Type the entries out again exactly as they read, but leave every picture behind.

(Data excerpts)
================================
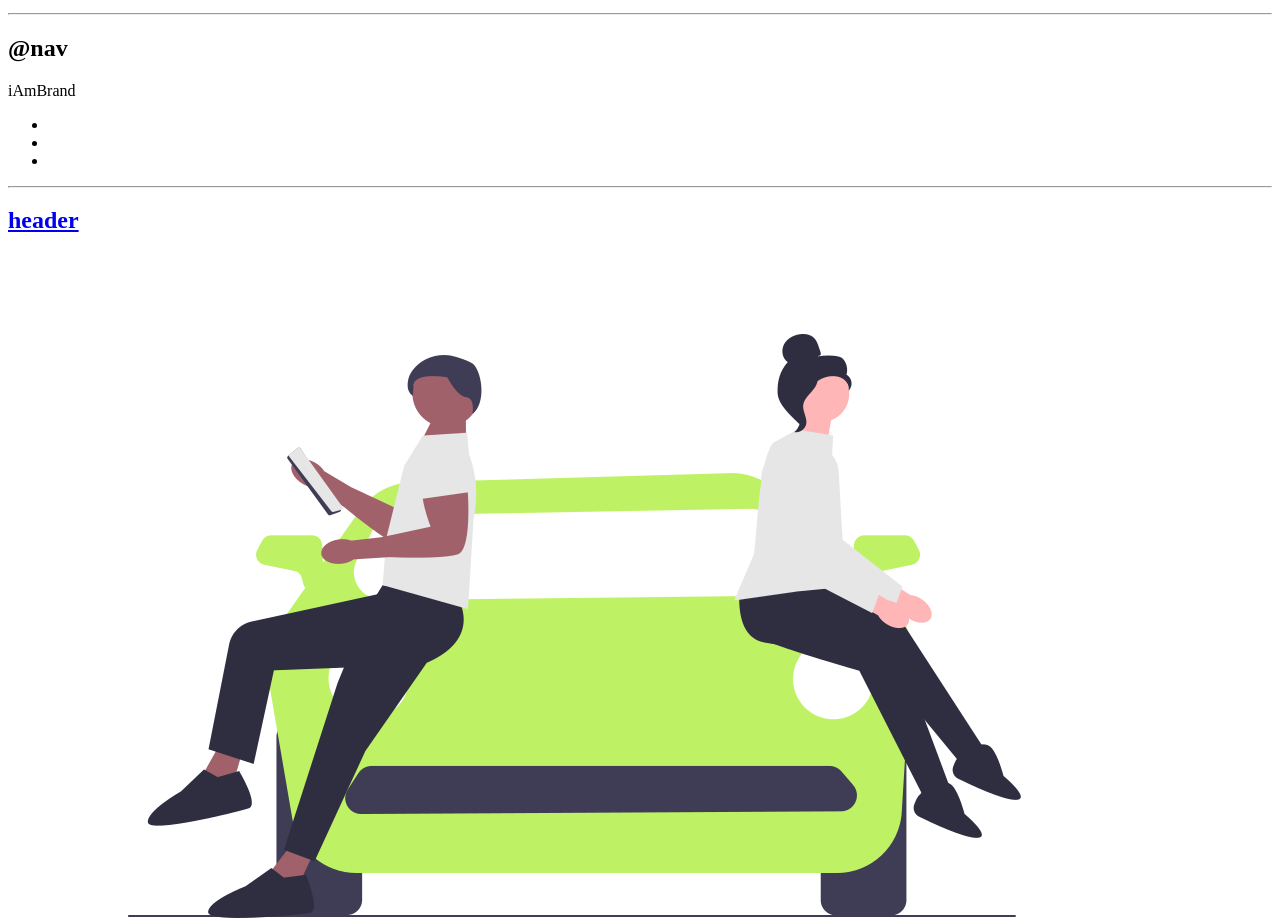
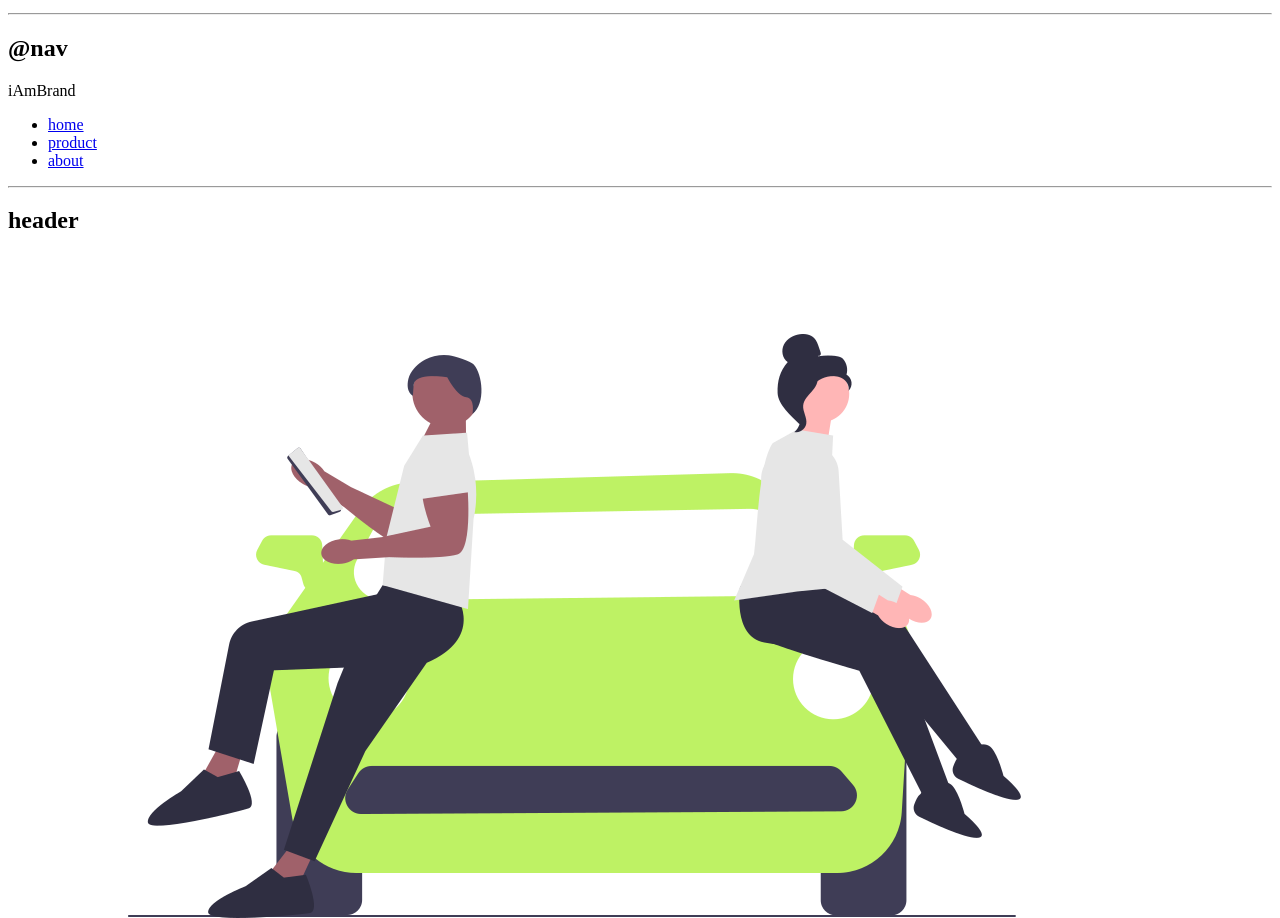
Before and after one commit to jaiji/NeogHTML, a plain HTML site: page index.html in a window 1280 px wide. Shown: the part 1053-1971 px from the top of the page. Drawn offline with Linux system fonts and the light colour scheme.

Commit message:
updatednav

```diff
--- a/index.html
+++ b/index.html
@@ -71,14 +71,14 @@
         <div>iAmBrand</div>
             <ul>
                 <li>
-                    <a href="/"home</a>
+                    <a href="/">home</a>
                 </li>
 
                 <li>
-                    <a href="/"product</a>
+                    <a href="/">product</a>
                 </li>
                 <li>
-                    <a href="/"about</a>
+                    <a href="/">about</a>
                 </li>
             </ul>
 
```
================================
• [Written reply]:
Before and after one commit to jaiji/NeogHTML, a plain HTML site: page index.html in a window 1280 px wide. Shown: the part 1053-1971 px from the top of the page. Drawn offline with Linux system fonts and the light colour scheme.

Commit message:
updatednav

```diff
--- a/index.html
+++ b/index.html
@@ -71,14 +71,14 @@
         <div>iAmBrand</div>
             <ul>
                 <li>
-                    <a href="/"home</a>
+                    <a href="/">home</a>
                 </li>
 
                 <li>
-                    <a href="/"product</a>
+                    <a href="/">product</a>
                 </li>
                 <li>
-                    <a href="/"about</a>
+                    <a href="/">about</a>
                 </li>
             </ul>
 
```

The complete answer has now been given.